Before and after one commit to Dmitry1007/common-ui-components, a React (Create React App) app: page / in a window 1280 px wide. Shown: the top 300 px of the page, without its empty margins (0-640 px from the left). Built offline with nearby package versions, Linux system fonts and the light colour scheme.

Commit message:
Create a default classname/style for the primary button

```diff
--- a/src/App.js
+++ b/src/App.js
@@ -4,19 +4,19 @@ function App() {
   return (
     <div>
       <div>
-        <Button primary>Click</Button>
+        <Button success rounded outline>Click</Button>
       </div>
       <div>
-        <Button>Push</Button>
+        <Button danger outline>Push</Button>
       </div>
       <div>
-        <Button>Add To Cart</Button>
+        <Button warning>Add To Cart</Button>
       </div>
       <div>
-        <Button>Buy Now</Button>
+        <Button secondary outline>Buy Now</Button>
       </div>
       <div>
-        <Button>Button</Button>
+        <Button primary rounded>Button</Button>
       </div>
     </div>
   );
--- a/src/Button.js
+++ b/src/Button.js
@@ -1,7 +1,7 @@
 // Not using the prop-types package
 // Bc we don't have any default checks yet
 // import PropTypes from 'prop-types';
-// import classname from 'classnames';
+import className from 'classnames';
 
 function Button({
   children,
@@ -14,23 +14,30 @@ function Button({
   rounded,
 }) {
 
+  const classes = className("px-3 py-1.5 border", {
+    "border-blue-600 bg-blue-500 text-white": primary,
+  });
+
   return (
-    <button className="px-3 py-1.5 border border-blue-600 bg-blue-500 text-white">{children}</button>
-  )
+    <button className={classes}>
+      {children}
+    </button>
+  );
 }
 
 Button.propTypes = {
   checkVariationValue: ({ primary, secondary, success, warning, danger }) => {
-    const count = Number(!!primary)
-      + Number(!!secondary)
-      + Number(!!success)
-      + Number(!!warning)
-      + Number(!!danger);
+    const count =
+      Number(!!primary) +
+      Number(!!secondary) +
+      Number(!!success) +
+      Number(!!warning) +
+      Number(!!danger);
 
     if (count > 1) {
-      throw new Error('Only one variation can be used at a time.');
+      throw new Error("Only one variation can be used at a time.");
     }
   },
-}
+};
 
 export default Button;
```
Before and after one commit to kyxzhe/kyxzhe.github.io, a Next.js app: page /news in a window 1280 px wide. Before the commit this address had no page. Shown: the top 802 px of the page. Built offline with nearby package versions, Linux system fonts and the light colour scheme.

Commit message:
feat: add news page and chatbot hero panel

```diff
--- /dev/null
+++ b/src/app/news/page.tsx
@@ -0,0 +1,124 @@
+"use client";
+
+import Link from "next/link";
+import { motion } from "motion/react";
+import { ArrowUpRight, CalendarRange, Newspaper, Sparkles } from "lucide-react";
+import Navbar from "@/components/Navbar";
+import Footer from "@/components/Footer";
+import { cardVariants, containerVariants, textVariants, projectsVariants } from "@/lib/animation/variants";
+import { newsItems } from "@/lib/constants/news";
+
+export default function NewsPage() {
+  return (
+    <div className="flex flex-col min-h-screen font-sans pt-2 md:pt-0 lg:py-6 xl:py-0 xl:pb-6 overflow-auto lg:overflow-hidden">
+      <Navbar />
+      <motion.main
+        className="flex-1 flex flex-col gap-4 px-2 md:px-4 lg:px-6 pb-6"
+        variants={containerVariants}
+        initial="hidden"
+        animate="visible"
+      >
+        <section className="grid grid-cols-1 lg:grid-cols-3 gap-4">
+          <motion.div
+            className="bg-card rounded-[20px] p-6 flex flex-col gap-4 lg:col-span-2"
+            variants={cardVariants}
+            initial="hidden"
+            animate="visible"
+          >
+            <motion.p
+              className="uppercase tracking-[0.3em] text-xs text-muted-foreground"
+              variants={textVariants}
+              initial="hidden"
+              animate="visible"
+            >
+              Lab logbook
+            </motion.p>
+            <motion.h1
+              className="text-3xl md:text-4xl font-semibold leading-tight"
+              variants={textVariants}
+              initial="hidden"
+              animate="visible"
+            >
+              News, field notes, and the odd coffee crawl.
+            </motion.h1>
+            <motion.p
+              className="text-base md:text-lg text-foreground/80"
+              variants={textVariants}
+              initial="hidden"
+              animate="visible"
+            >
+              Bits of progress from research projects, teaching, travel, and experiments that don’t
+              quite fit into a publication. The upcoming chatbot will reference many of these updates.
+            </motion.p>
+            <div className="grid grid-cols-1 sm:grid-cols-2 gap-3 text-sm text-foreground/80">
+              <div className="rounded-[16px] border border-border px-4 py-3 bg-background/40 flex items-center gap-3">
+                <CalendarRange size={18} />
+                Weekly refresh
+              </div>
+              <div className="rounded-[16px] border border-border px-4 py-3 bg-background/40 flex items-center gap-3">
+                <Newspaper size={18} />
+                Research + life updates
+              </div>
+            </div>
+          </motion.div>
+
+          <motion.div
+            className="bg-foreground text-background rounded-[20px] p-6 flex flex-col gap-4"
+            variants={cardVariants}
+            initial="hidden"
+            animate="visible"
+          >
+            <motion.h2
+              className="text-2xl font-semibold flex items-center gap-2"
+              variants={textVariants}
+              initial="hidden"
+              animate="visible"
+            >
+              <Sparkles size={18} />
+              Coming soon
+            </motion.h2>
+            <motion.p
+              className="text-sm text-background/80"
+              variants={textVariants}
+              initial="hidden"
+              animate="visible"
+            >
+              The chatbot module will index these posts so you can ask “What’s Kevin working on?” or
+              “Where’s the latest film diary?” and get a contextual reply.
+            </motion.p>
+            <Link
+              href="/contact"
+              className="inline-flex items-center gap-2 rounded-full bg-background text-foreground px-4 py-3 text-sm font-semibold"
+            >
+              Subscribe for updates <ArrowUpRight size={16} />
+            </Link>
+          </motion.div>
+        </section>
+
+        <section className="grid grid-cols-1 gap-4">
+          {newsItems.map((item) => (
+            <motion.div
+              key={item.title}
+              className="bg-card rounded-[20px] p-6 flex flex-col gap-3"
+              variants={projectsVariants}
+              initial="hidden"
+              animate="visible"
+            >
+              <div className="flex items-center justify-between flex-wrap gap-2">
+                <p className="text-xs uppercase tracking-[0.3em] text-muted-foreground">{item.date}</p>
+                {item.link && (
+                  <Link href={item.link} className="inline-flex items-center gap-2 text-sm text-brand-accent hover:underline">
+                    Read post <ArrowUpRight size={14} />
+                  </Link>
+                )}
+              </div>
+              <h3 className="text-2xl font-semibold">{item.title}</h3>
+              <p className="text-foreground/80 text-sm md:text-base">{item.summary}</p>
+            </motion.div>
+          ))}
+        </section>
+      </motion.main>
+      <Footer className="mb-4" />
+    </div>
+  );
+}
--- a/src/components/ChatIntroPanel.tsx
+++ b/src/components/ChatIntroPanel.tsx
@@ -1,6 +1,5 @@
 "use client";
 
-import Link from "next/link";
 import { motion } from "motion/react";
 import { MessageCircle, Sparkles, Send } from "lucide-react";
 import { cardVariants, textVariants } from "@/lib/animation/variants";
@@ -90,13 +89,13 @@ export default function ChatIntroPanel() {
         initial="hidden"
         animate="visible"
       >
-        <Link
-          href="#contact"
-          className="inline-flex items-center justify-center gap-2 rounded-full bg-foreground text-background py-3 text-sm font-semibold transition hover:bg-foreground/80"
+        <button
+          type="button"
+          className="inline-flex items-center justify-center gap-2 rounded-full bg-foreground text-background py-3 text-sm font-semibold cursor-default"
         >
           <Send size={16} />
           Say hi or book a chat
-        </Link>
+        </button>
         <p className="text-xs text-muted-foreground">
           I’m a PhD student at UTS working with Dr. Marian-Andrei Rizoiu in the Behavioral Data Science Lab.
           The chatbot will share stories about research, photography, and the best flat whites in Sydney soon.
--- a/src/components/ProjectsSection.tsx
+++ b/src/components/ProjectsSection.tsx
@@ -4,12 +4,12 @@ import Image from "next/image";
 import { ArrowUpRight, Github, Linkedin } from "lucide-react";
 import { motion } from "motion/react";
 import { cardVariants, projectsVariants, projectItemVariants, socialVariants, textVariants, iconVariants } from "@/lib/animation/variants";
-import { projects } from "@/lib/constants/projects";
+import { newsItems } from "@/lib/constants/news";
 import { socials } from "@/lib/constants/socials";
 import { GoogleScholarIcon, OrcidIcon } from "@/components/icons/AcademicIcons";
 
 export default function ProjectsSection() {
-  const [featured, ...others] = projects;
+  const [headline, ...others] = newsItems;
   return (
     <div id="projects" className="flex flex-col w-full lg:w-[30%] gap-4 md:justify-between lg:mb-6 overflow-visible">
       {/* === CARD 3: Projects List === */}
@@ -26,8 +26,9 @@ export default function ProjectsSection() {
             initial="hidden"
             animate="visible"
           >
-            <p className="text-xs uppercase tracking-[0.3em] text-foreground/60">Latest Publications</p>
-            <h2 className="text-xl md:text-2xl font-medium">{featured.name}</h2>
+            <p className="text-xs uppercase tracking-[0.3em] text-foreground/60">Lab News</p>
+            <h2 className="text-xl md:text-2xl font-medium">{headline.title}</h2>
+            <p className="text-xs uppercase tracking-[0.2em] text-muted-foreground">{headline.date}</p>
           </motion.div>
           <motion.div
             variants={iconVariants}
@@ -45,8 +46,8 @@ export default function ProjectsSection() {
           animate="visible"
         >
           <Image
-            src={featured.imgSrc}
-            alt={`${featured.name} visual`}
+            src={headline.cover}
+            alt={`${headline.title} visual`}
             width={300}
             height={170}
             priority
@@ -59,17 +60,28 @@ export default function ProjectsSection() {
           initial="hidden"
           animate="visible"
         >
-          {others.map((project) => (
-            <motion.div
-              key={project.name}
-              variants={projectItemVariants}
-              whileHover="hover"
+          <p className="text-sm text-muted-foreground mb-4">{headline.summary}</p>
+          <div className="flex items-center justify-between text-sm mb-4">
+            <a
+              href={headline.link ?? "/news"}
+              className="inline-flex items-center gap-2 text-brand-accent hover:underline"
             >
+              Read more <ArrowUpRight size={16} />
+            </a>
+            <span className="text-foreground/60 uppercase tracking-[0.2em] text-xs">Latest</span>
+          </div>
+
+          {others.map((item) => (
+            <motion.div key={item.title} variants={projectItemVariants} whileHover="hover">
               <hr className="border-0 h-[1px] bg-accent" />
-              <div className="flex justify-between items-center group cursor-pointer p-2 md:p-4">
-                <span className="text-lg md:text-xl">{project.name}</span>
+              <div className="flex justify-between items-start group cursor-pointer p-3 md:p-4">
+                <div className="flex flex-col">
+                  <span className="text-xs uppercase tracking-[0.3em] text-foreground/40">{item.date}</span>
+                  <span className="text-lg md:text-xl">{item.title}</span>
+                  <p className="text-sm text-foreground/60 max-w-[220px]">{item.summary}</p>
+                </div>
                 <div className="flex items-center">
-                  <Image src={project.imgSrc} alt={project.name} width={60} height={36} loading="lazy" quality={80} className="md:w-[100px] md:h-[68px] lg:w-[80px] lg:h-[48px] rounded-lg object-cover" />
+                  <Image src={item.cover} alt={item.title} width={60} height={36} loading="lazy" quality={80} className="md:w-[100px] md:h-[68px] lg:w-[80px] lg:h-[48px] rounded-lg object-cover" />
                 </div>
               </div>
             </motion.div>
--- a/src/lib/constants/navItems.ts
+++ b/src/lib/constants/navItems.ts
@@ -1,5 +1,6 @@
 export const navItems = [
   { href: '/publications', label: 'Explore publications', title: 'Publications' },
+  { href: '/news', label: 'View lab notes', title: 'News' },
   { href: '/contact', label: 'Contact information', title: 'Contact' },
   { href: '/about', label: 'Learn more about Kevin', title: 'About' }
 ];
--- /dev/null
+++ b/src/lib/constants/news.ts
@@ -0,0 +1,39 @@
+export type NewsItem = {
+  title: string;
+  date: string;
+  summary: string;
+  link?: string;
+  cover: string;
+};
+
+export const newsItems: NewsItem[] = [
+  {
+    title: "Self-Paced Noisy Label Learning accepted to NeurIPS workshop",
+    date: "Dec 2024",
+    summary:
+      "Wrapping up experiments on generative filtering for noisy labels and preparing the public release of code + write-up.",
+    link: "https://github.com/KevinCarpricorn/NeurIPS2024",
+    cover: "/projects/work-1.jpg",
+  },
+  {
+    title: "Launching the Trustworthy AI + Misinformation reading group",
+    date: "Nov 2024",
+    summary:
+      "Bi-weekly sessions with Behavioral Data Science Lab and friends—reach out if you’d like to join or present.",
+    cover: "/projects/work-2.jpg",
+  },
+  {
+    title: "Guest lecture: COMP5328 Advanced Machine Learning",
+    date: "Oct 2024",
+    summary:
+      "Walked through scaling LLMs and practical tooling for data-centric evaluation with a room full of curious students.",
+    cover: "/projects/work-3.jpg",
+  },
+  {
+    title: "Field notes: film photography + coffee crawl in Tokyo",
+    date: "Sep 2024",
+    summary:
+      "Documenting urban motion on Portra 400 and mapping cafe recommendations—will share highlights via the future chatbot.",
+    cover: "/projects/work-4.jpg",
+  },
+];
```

====

### [WORK TO BE COMPLETED]
Pick out, from the lines above, every one that contains the string "ProjectsSection".

### [EXPECTED OUTPUT]
--- a/src/components/ProjectsSection.tsx
+++ b/src/components/ProjectsSection.tsx
 export default function ProjectsSection() {
@@ -26,8 +26,9 @@ export default function ProjectsSection() {
@@ -45,8 +46,8 @@ export default function ProjectsSection() {
@@ -59,17 +60,28 @@ export default function ProjectsSection() {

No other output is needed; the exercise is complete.